TASK GOAL
The records below are to be set down again exactly, with the pictures left out.

THE RECORDS Block Start

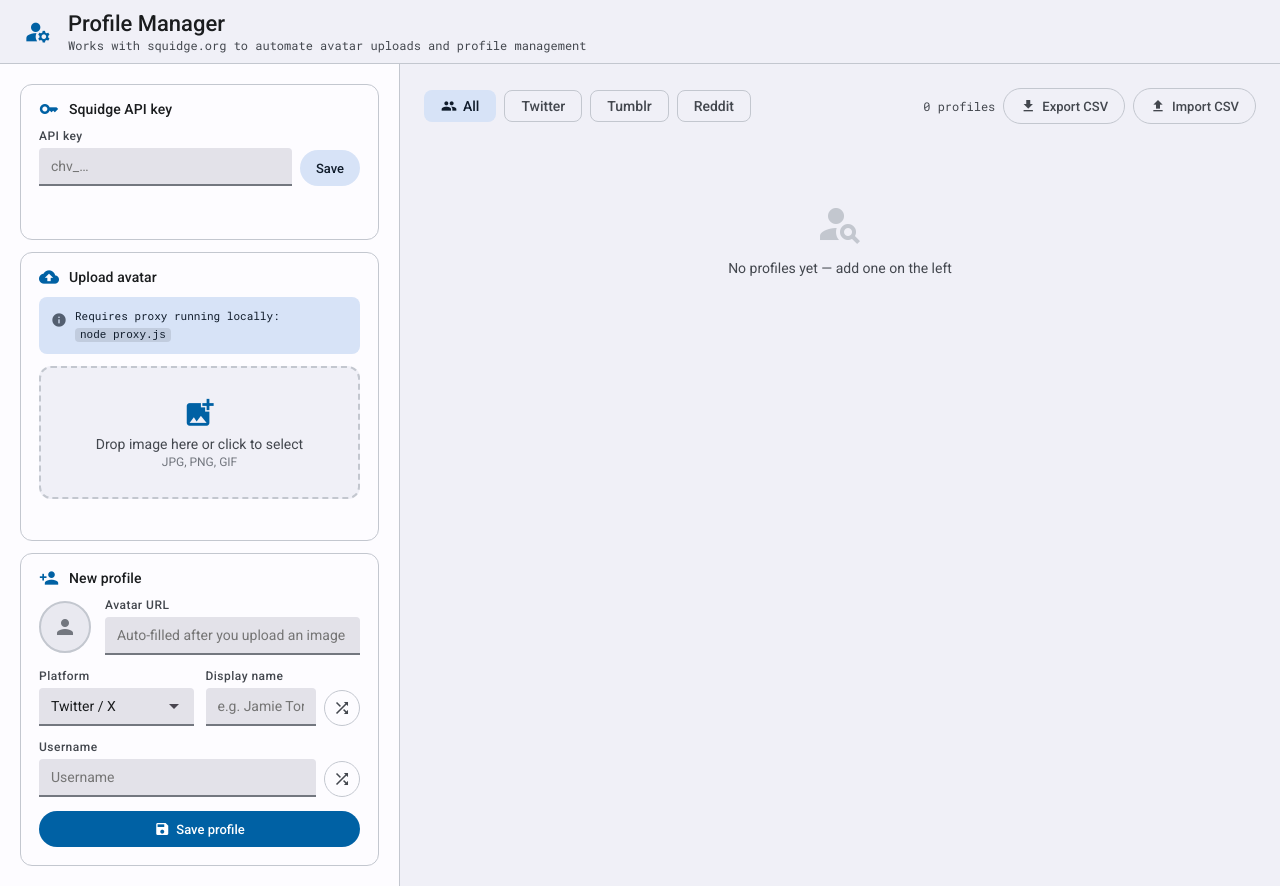
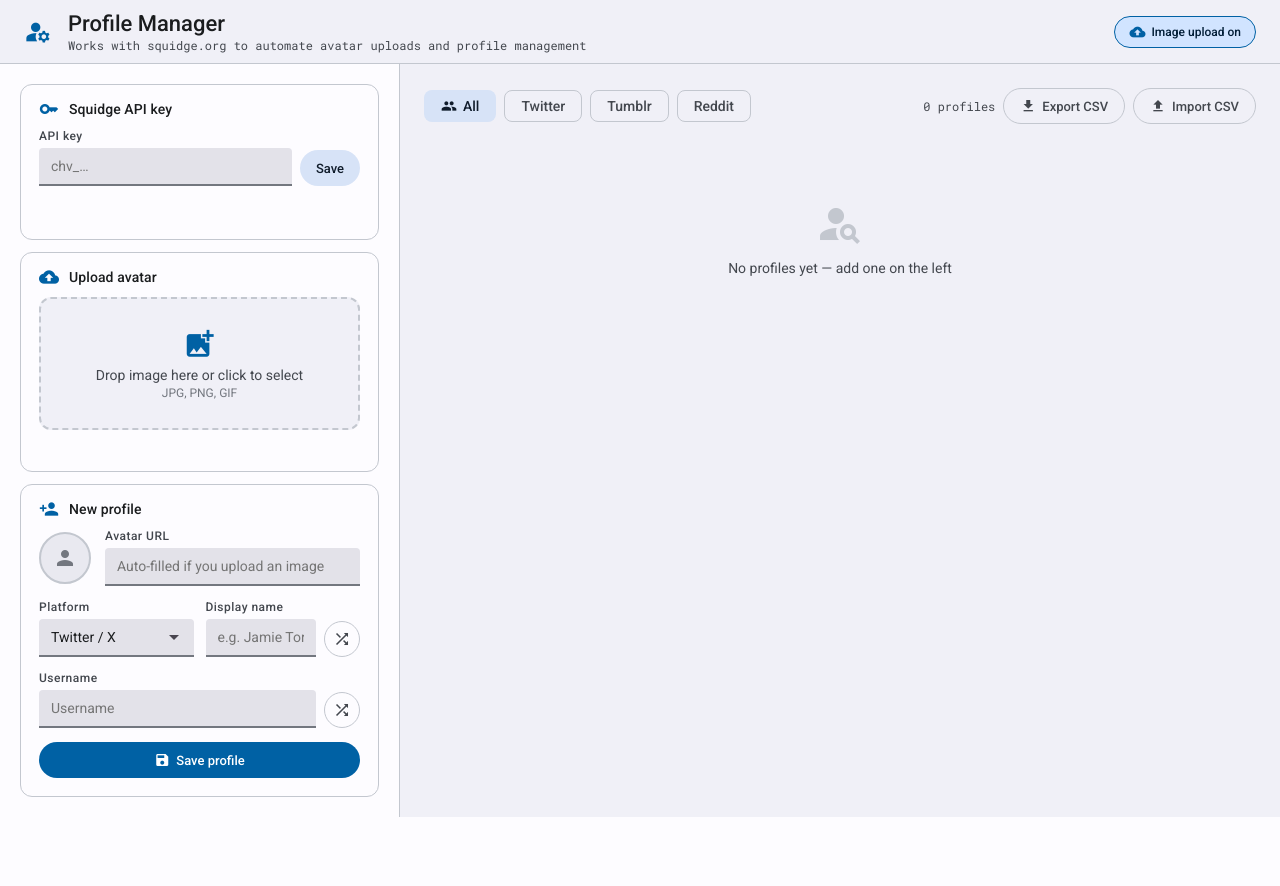
Before and after one commit to hey-sijia/squidge-profile-manager-github, a website: page index.html in a window 1280 px wide. After the commit the page ends 817 px from the top, so only its background shows below. Drawn offline with Linux system fonts and the light colour scheme.

Commit message:
added toggle to turn off squidge

```diff
--- a/index.html
+++ b/index.html
@@ -149,6 +149,13 @@
   .conflict-toggle button.active-skip { background: var(--sur-var); color: var(--on-sur); font-weight: 500; }
   .conflict-toggle button.active-overwrite { background: var(--pri); color: var(--on-pri); font-weight: 500; }
   .modal-footer { padding: 16px 24px; display: flex; justify-content: flex-end; gap: 8px; border-top: 1px solid var(--out-var); }
+
+  /* Upload toggle */
+  .header-spacer { flex: 1; }
+  .btn-toggle { display: inline-flex; align-items: center; gap: 6px; font-family: 'Roboto', sans-serif; font-size: 12px; font-weight: 500; padding: 0 14px; height: 32px; border-radius: 20px; border: 1px solid var(--out-var); background: transparent; color: var(--on-sur-var); cursor: pointer; transition: background 0.15s; }
+  .btn-toggle:hover { background: var(--sur-ch); }
+  .btn-toggle.active { background: var(--pri-con); color: var(--on-pri-con); border-color: var(--pri); }
+  .btn-toggle .mi { font-size: 16px; font-family: 'Material Icons'; font-weight: normal; font-style: normal; }
 </style>
 </head>
 <body>
@@ -159,12 +166,16 @@
     <h1>Profile Manager</h1>
     <p>Works with squidge.org to automate avatar uploads and profile management</p>
   </div>
+  <div class="header-spacer"></div>
+  <button class="btn-toggle" id="uploadToggle" onclick="toggleUpload()" title="You can use this function along with squidge.org to automatically upload images and create a profile in one go. Turn off to use your own image hosting site (ie. you have to manually upload image URLs)">
+    <span class="mi">cloud_upload</span> Image upload
+  </button>
 </header>
 
 <div class="layout">
   <div class="panel">
 
-    <div class="card">
+    <div class="card" id="cardApiKey">
       <div class="card-header"><span class="mi">key</span><span class="card-title">Squidge API key</span></div>
       <div class="card-body">
         <div class="m3-field">
@@ -178,13 +189,10 @@
       </div>
     </div>
 
-    <div class="card">
+    <div class="card" id="cardUpload">
       <div class="card-header"><span class="mi">cloud_upload</span><span class="card-title">Upload avatar</span></div>
       <div class="card-body">
-        <div class="proxy-note">
-          <span class="mi">info</span>
-          <span>Requires proxy running locally:<br/><code>node proxy.js</code></span>
-        </div>
+
         <div class="drop-zone" id="dropZone" onclick="document.getElementById('fileInput').click()">
           <span class="dz-icon">add_photo_alternate</span>
           <div class="dz-label">Drop image here or click to select</div>
@@ -206,7 +214,7 @@
           <div style="flex:1;">
             <div class="m3-field" style="margin-bottom:0;">
               <label class="m3-label">Avatar URL</label>
-              <input type="text" id="avatarUrl" class="m3-input" placeholder="Auto-filled after you upload an image" oninput="updatePreview()" />
+              <input type="text" id="avatarUrl" class="m3-input" placeholder="Auto-filled if you upload an image" oninput="updatePreview()" />
             </div>
           </div>
         </div>
@@ -298,12 +306,29 @@ const PROFILES_KEY = 'pm_profiles';
 const API_KEY_KEY  = 'pm_apikey';
 const PROXY_URL    = 'https://squidge-profile-manager-github.onrender.com/';
 
-let profiles = [], apiKey = '', activeFilter = 'all';
+let profiles = [], apiKey = '', activeFilter = 'all', uploadEnabled = true;
 
 function init() {
   try { apiKey = localStorage.getItem(API_KEY_KEY) || ''; if (apiKey) { document.getElementById('apiKey').value = apiKey; setKeyStatus('Key loaded ✓', true); } } catch(e){}
   try { const r = localStorage.getItem(PROFILES_KEY); if (r) profiles = JSON.parse(r); } catch(e){}
+  try { uploadEnabled = localStorage.getItem('pm_upload') !== 'off'; } catch(e){}
+  applyUploadToggle();
   render();
+}
+
+function toggleUpload() {
+  uploadEnabled = !uploadEnabled;
+  localStorage.setItem('pm_upload', uploadEnabled ? 'on' : 'off');
+  applyUploadToggle();
+}
+
+function applyUploadToggle() {
+  const show = uploadEnabled;
+  document.getElementById('cardApiKey').style.display = show ? '' : 'none';
+  document.getElementById('cardUpload').style.display  = show ? '' : 'none';
+  const btn = document.getElementById('uploadToggle');
+  btn.classList.toggle('active', show);
+  btn.innerHTML = `<span class="mi">${show ? 'cloud_upload' : 'cloud_off'}</span> ${show ? 'Image upload on' : 'Image upload off'}`;
 }
 
 function saveKey() {
```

THE RECORDS Block End

YOUR RESPONSE
Before and after one commit to hey-sijia/squidge-profile-manager-github, a website: page index.html in a window 1280 px wide. After the commit the page ends 817 px from the top, so only its background shows below. Drawn offline with Linux system fonts and the light colour scheme.

Commit message:
added toggle to turn off squidge

```diff
--- a/index.html
+++ b/index.html
@@ -149,6 +149,13 @@
   .conflict-toggle button.active-skip { background: var(--sur-var); color: var(--on-sur); font-weight: 500; }
   .conflict-toggle button.active-overwrite { background: var(--pri); color: var(--on-pri); font-weight: 500; }
   .modal-footer { padding: 16px 24px; display: flex; justify-content: flex-end; gap: 8px; border-top: 1px solid var(--out-var); }
+
+  /* Upload toggle */
+  .header-spacer { flex: 1; }
+  .btn-toggle { display: inline-flex; align-items: center; gap: 6px; font-family: 'Roboto', sans-serif; font-size: 12px; font-weight: 500; padding: 0 14px; height: 32px; border-radius: 20px; border: 1px solid var(--out-var); background: transparent; color: var(--on-sur-var); cursor: pointer; transition: background 0.15s; }
+  .btn-toggle:hover { background: var(--sur-ch); }
+  .btn-toggle.active { background: var(--pri-con); color: var(--on-pri-con); border-color: var(--pri); }
+  .btn-toggle .mi { font-size: 16px; font-family: 'Material Icons'; font-weight: normal; font-style: normal; }
 </style>
 </head>
 <body>
@@ -159,12 +166,16 @@
     <h1>Profile Manager</h1>
     <p>Works with squidge.org to automate avatar uploads and profile management</p>
   </div>
+  <div class="header-spacer"></div>
+  <button class="btn-toggle" id="uploadToggle" onclick="toggleUpload()" title="You can use this function along with squidge.org to automatically upload images and create a profile in one go. Turn off to use your own image hosting site (ie. you have to manually upload image URLs)">
+    <span class="mi">cloud_upload</span> Image upload
+  </button>
 </header>
 
 <div class="layout">
   <div class="panel">
 
-    <div class="card">
+    <div class="card" id="cardApiKey">
       <div class="card-header"><span class="mi">key</span><span class="card-title">Squidge API key</span></div>
       <div class="card-body">
         <div class="m3-field">
@@ -178,13 +189,10 @@
       </div>
     </div>
 
-    <div class="card">
+    <div class="card" id="cardUpload">
       <div class="card-header"><span class="mi">cloud_upload</span><span class="card-title">Upload avatar</span></div>
       <div class="card-body">
-        <div class="proxy-note">
-          <span class="mi">info</span>
-          <span>Requires proxy running locally:<br/><code>node proxy.js</code></span>
-        </div>
+
         <div class="drop-zone" id="dropZone" onclick="document.getElementById('fileInput').click()">
           <span class="dz-icon">add_photo_alternate</span>
           <div class="dz-label">Drop image here or click to select</div>
@@ -206,7 +214,7 @@
           <div style="flex:1;">
             <div class="m3-field" style="margin-bottom:0;">
               <label class="m3-label">Avatar URL</label>
-              <input type="text" id="avatarUrl" class="m3-input" placeholder="Auto-filled after you upload an image" oninput="updatePreview()" />
+              <input type="text" id="avatarUrl" class="m3-input" placeholder="Auto-filled if you upload an image" oninput="updatePreview()" />
             </div>
           </div>
         </div>
@@ -298,12 +306,29 @@ const PROFILES_KEY = 'pm_profiles';
 const API_KEY_KEY  = 'pm_apikey';
 const PROXY_URL    = 'https://squidge-profile-manager-github.onrender.com/';
 
-let profiles = [], apiKey = '', activeFilter = 'all';
+let profiles = [], apiKey = '', activeFilter = 'all', uploadEnabled = true;
 
 function init() {
   try { apiKey = localStorage.getItem(API_KEY_KEY) || ''; if (apiKey) { document.getElementById('apiKey').value = apiKey; setKeyStatus('Key loaded ✓', true); } } catch(e){}
   try { const r = localStorage.getItem(PROFILES_KEY); if (r) profiles = JSON.parse(r); } catch(e){}
+  try { uploadEnabled = localStorage.getItem('pm_upload') !== 'off'; } catch(e){}
+  applyUploadToggle();
   render();
+}
+
+function toggleUpload() {
+  uploadEnabled = !uploadEnabled;
+  localStorage.setItem('pm_upload', uploadEnabled ? 'on' : 'off');
+  applyUploadToggle();
+}
+
+function applyUploadToggle() {
+  const show = uploadEnabled;
+  document.getElementById('cardApiKey').style.display = show ? '' : 'none';
+  document.getElementById('cardUpload').style.display  = show ? '' : 'none';
+  const btn = document.getElementById('uploadToggle');
+  btn.classList.toggle('active', show);
+  btn.innerHTML = `<span class="mi">${show ? 'cloud_upload' : 'cloud_off'}</span> ${show ? 'Image upload on' : 'Image upload off'}`;
 }
 
 function saveKey() {
```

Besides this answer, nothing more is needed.